She was considered the Queen of the Fillmore, back when the neighborhood was still nicknamed the "Harlem of the West." She was one of the first women of color to ever own and run a Bay Area nightclub. And when the San Francisco Redevelopment Agency came for her crown, Leola King fought back, over and over again.
King arrived in San Francisco from Los Angeles in 1946, at the age of 27. She would call the Fillmore home for the next 64 years. Her most famous venture, the Blue Mirror Cocktail Lounge—famous for hosting jazz greats like Louis Armstrong and Dinah Washington—came only after King had brought people from all over the city to the Fillmore via her barbecue pit.
Oklahoma King's was named for her birth state, lovingly constructed at 1601 Geary out of a log cabin, and featured a smoke pit that was visible to outside foot traffic. The meat on King's menu, including smoked buffalo, deer and quail, was so popular that she often worked around the clock, sometimes opening at 10am and not closing until 4am the next day.

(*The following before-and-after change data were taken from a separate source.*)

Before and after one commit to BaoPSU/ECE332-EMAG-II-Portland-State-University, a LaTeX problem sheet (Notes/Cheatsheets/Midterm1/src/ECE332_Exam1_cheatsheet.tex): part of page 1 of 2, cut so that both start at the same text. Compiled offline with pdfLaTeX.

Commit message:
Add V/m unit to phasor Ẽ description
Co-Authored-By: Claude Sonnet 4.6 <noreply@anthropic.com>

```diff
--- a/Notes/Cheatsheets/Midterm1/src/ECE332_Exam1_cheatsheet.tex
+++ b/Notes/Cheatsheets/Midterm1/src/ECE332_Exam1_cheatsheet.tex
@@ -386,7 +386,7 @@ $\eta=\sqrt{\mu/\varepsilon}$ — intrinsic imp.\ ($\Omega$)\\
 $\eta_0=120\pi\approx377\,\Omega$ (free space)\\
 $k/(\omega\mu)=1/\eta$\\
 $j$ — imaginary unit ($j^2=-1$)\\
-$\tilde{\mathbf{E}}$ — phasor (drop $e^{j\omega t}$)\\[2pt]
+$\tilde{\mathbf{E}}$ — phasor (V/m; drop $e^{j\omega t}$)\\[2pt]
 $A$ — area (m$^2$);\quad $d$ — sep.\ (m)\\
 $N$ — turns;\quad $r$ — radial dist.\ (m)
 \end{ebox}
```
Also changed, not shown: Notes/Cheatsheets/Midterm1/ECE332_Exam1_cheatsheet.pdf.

"I was busy all day, all night, lines outside," she told the Oral History Archives Project in 2007. "On Cathedral Hill, coming down the hill, I had a tall, about a 50-foot smoke stack that put the aroma in the air that was just terrific, and people would drive around trying to find the place where this beautiful smell was coming from."

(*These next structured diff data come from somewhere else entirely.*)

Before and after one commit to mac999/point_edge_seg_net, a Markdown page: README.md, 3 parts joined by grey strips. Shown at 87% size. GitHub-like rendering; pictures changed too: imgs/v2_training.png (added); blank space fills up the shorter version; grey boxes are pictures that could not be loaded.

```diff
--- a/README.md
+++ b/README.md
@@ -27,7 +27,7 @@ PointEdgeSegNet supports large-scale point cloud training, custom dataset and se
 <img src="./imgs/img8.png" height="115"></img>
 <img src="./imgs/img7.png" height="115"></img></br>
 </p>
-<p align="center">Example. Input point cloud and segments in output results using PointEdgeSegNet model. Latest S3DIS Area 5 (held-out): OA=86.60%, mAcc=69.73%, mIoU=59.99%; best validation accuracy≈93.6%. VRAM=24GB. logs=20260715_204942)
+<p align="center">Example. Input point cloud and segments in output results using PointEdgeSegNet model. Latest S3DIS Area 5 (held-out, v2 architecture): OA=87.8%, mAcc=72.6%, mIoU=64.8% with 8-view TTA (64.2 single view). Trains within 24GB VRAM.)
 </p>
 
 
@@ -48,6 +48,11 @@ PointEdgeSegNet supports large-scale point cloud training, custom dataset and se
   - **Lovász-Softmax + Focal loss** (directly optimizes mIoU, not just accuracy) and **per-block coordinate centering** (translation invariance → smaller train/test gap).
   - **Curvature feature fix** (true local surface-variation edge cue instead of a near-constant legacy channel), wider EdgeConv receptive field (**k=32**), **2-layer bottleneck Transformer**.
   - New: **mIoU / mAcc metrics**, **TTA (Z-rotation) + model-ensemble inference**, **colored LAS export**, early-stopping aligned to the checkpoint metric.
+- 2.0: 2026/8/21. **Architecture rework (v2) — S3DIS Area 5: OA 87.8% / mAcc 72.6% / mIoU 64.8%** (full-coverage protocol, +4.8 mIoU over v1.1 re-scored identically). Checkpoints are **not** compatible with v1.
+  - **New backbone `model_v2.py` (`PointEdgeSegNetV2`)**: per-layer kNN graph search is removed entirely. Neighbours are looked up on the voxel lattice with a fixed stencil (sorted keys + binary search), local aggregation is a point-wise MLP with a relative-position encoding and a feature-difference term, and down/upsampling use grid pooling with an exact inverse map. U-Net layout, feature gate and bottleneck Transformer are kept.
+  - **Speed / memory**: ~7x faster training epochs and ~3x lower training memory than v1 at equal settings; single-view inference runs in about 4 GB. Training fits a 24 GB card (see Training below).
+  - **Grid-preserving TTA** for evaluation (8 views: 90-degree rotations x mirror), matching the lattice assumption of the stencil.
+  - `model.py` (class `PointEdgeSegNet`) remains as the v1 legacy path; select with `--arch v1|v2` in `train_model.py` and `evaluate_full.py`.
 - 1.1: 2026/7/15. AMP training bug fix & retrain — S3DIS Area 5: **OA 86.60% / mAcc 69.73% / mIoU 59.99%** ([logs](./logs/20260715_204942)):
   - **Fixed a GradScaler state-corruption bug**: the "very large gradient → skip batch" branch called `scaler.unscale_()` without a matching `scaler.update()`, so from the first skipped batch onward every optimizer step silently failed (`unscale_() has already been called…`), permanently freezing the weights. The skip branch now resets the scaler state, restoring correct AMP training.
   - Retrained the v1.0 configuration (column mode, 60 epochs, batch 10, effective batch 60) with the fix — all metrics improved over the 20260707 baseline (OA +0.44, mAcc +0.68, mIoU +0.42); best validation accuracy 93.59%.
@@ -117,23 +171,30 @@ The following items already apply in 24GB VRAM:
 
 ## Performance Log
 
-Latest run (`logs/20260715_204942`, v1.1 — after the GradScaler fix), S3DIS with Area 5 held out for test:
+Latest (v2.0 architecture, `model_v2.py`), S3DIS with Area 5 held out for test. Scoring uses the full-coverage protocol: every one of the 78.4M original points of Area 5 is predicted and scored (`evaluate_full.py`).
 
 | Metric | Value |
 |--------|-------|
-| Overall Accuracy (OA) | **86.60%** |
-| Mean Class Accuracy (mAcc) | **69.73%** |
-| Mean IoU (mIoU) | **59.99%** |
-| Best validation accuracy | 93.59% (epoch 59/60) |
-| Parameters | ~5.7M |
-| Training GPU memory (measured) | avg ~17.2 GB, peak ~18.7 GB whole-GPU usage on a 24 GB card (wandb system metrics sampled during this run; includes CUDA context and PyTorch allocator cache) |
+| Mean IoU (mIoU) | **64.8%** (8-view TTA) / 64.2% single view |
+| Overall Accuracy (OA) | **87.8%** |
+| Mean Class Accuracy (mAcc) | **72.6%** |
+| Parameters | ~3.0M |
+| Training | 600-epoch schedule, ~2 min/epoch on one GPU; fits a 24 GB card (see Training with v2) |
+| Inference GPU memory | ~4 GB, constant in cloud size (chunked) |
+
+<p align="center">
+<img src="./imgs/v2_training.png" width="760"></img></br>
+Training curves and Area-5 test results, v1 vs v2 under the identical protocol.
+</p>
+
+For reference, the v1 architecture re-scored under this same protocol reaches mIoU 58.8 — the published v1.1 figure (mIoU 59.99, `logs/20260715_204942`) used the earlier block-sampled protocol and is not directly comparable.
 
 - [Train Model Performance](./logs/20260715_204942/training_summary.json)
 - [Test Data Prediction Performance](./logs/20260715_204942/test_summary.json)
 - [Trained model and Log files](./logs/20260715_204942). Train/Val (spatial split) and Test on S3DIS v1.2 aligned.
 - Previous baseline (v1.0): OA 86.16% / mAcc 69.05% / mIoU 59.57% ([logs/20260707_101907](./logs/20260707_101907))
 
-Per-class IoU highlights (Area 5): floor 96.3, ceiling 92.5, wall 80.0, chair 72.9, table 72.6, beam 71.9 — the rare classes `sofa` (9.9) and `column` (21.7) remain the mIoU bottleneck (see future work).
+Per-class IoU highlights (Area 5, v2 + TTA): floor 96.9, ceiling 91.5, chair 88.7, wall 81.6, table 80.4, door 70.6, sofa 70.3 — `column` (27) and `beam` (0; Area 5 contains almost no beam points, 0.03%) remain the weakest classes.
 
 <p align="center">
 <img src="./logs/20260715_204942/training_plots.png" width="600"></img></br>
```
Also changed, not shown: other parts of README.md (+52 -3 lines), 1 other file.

At the end of 1947, when the City Planning Commission submitted a $52 million proposal for rebuilding a 36-block zone enclosed by Van Ness, Webster, McAllister and Geary, King began to be regularly approached by the San Francisco Redevelopment Agency. By her own estimation, King told them the restaurant wasn't for sale "three or four times." One morning when she arrived to open up, she was greeted by the sight of a bulldozer—and an empty space where Oklahoma King's used to be.